Dick Morris and Eileen McGann see a chance for McCain-Palin to go on offense: "Republicans must battle to underscore the threats this country faces, economically and internationally, and that we can't let an ingenue take over. They must capitalize on McCain's aggressive determination to bring reform to Washington and to emphasize Obama's inexperience and failure to grasp how to change Washington," they write. "But it was McCain's gutsy selection of Palin that opened the door to victory."
Obama campaign manager David Plouffe sees McCain-Palin at the "high-water mark," with Democratic turnout efforts still superior: "Our sense is that, that independent women who are truly undecided," Plouffe told McCain reporters in Chicago Monday, per ABC's Ron Claiborne. "There is no question that they believe that Gov. Palin has given them a surge of energy here in the short term. We'll see where they stand eight weeks from now."
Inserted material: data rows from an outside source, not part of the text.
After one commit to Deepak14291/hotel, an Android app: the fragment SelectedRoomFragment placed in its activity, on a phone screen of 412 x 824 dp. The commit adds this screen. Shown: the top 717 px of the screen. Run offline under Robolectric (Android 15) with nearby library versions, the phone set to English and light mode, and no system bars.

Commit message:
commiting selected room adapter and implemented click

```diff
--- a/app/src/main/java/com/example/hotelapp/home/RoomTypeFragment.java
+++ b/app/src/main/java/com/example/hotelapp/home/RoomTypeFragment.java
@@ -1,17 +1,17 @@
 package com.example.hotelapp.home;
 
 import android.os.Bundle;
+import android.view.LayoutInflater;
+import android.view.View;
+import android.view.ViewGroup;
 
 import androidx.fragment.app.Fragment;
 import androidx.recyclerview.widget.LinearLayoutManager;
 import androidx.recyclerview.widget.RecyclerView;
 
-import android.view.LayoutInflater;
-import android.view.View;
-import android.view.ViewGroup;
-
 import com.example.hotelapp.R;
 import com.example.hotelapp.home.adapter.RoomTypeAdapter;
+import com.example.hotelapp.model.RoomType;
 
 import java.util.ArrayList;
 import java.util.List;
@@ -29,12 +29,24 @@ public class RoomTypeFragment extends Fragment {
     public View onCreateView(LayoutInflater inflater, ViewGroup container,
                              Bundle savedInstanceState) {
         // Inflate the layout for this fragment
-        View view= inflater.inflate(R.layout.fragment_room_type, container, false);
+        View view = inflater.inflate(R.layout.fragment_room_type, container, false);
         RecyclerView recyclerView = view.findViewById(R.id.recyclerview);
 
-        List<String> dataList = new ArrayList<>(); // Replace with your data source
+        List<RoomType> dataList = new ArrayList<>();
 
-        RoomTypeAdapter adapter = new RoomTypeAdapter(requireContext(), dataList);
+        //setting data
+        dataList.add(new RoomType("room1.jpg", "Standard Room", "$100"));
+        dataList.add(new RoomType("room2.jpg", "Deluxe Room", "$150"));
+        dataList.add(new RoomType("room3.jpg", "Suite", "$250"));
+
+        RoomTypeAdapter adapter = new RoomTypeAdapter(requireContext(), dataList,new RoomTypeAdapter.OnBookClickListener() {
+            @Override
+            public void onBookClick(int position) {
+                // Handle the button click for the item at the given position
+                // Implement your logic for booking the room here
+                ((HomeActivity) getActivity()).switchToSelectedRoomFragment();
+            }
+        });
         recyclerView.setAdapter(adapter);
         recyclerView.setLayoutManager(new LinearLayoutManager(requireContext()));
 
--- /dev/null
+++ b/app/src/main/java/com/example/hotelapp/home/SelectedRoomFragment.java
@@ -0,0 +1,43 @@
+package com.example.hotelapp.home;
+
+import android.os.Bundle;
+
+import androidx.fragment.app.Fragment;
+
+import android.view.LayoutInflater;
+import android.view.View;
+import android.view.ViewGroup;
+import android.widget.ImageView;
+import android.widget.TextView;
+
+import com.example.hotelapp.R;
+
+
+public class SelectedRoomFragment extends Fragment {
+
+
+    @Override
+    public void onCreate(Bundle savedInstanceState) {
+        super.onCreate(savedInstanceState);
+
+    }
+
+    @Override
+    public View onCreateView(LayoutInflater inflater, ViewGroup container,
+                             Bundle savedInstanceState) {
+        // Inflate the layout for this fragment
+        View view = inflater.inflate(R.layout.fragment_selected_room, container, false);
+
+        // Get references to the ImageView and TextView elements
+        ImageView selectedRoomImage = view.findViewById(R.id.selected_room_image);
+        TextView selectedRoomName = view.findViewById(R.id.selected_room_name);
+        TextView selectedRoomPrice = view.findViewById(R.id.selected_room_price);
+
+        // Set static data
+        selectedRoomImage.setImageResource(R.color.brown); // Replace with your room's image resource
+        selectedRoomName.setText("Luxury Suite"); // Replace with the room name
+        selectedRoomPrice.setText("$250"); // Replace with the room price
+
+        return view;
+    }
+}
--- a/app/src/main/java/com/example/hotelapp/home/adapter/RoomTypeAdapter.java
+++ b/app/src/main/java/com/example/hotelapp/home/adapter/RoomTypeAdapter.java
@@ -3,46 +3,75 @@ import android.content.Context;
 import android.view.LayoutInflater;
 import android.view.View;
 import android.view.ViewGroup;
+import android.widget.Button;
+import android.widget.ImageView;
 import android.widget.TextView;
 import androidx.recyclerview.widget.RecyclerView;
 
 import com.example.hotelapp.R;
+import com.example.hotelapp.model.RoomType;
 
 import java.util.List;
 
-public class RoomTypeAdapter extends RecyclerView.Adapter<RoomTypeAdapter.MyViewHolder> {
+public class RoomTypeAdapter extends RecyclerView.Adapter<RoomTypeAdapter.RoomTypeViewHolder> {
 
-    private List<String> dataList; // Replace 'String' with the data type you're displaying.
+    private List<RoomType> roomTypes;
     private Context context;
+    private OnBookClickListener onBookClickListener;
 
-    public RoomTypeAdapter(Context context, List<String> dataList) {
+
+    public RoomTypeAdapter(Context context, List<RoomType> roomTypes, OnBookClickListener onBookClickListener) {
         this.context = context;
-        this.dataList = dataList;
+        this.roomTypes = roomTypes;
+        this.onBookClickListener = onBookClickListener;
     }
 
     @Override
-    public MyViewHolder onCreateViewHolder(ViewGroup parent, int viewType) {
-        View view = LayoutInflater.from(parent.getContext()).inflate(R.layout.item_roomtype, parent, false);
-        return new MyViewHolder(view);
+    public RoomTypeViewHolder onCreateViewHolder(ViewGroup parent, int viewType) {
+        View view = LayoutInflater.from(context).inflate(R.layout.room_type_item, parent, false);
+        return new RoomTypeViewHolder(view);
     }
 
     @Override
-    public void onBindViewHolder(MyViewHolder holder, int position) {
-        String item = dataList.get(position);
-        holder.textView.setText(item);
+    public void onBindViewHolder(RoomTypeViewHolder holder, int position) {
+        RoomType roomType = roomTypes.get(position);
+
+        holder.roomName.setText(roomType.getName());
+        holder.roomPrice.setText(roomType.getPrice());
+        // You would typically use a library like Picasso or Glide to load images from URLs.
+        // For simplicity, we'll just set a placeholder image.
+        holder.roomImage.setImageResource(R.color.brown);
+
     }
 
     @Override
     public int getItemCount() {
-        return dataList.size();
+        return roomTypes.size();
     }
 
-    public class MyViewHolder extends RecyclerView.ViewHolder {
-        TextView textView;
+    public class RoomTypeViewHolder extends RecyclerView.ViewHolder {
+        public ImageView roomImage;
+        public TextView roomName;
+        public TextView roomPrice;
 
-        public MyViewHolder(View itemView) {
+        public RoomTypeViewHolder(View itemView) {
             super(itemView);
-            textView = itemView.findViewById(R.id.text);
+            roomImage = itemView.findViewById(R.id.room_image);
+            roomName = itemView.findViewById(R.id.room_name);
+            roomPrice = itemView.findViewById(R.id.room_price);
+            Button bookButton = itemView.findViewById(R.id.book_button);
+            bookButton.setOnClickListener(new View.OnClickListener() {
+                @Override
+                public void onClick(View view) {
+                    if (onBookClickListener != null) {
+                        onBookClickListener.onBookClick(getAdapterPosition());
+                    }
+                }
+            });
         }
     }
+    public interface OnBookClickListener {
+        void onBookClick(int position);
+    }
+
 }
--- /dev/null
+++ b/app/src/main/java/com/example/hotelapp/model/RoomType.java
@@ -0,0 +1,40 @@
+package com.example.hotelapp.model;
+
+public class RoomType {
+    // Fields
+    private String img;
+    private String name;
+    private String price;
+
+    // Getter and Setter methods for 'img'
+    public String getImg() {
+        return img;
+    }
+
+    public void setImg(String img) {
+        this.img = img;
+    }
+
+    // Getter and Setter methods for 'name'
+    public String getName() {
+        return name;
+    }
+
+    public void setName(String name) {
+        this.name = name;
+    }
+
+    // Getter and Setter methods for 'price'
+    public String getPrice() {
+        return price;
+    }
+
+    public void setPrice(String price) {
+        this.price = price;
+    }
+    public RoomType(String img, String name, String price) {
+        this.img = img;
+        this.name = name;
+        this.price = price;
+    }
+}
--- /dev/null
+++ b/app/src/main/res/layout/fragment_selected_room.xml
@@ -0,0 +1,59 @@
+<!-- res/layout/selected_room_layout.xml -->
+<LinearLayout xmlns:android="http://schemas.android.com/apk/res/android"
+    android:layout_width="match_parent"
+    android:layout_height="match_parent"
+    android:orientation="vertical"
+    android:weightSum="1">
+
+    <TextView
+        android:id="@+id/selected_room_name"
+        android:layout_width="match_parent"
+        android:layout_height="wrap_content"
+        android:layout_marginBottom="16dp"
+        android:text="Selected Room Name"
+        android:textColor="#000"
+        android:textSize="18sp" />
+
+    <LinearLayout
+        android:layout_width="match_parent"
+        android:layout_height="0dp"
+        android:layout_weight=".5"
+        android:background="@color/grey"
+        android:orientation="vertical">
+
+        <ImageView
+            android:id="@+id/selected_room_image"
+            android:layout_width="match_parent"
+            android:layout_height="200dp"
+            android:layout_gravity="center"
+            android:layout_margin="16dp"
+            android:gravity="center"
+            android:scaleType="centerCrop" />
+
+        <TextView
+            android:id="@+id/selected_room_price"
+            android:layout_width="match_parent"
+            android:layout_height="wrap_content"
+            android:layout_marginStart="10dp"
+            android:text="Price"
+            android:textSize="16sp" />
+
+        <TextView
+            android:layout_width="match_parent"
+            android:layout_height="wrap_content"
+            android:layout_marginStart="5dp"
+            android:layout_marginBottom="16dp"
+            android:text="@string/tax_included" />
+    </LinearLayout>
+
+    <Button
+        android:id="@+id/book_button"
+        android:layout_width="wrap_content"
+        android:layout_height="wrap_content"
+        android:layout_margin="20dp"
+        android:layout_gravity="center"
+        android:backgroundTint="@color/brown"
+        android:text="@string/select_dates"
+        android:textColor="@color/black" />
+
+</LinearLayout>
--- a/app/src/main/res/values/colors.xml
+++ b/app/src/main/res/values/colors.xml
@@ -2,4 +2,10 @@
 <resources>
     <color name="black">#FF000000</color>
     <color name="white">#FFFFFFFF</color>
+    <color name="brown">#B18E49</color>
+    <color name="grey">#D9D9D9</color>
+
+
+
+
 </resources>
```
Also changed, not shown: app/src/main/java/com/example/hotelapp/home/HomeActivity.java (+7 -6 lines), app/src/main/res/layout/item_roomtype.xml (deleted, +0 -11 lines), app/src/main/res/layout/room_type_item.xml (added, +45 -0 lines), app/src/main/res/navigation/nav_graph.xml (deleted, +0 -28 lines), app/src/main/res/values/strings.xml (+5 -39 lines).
(Indeed. And might the map be shrinking? "We are very focused on the battleground states that will decide the race," Plouffe said.)
The campaigns, to some extent, continue to play on different fields (though they look more similar all the time): "The two presidential campaigns are plotting strategies that rely on vastly different readings of the electoral map, with Democrat Barack Obama competing hard in a large number of traditionally Republican states and John McCain, the GOP nominee, focusing on a small set of familiar battlegrounds," Peter Nicholas writes in the Los Angeles Times. "A wild card in their calculations is McCain's surprise vice presidential choice, Sarah Palin." (Remember back when Obama used to be the wild card?)
Obama on Tuesday talks education in Ohio, touting charter schools and efforts to replace inferior teachers: "There's partisanship and there's bickering, but there's no understanding that both sides have good ideas that we'll need to implement if we hope to make the changes our children need," Obama plans to say, according to advance excerpts.
New language taking on McCain -- wresting back his "change": "In the past few weeks, my opponent has taken to talking about the need for change and reform in Washington, where he has been part of the scene for about three decades," Obama plans to say. "And in those three decades, he has not done one thing to truly improve the quality of public education in our country. Not one real proposal or law or initiative. Nothing."
Obama continues: "After three decades of indifference on education, do you really believe that John McCain is going to make a difference now?"
He's backing up the message with a new ad: "Barack Obama understands what it takes make America number one in education again. John McCain doesn't understand. John McCain voted to cut education funding. Against accountability standards. He even proposed abolishing the Department of Education. And John McCain's economic plan gives two hundred billion more to special interests while taking money away from public schools."
Counters RNC spokesman Alex Conant: "What has Barack Obama ever done for education reform other than give speeches about it?"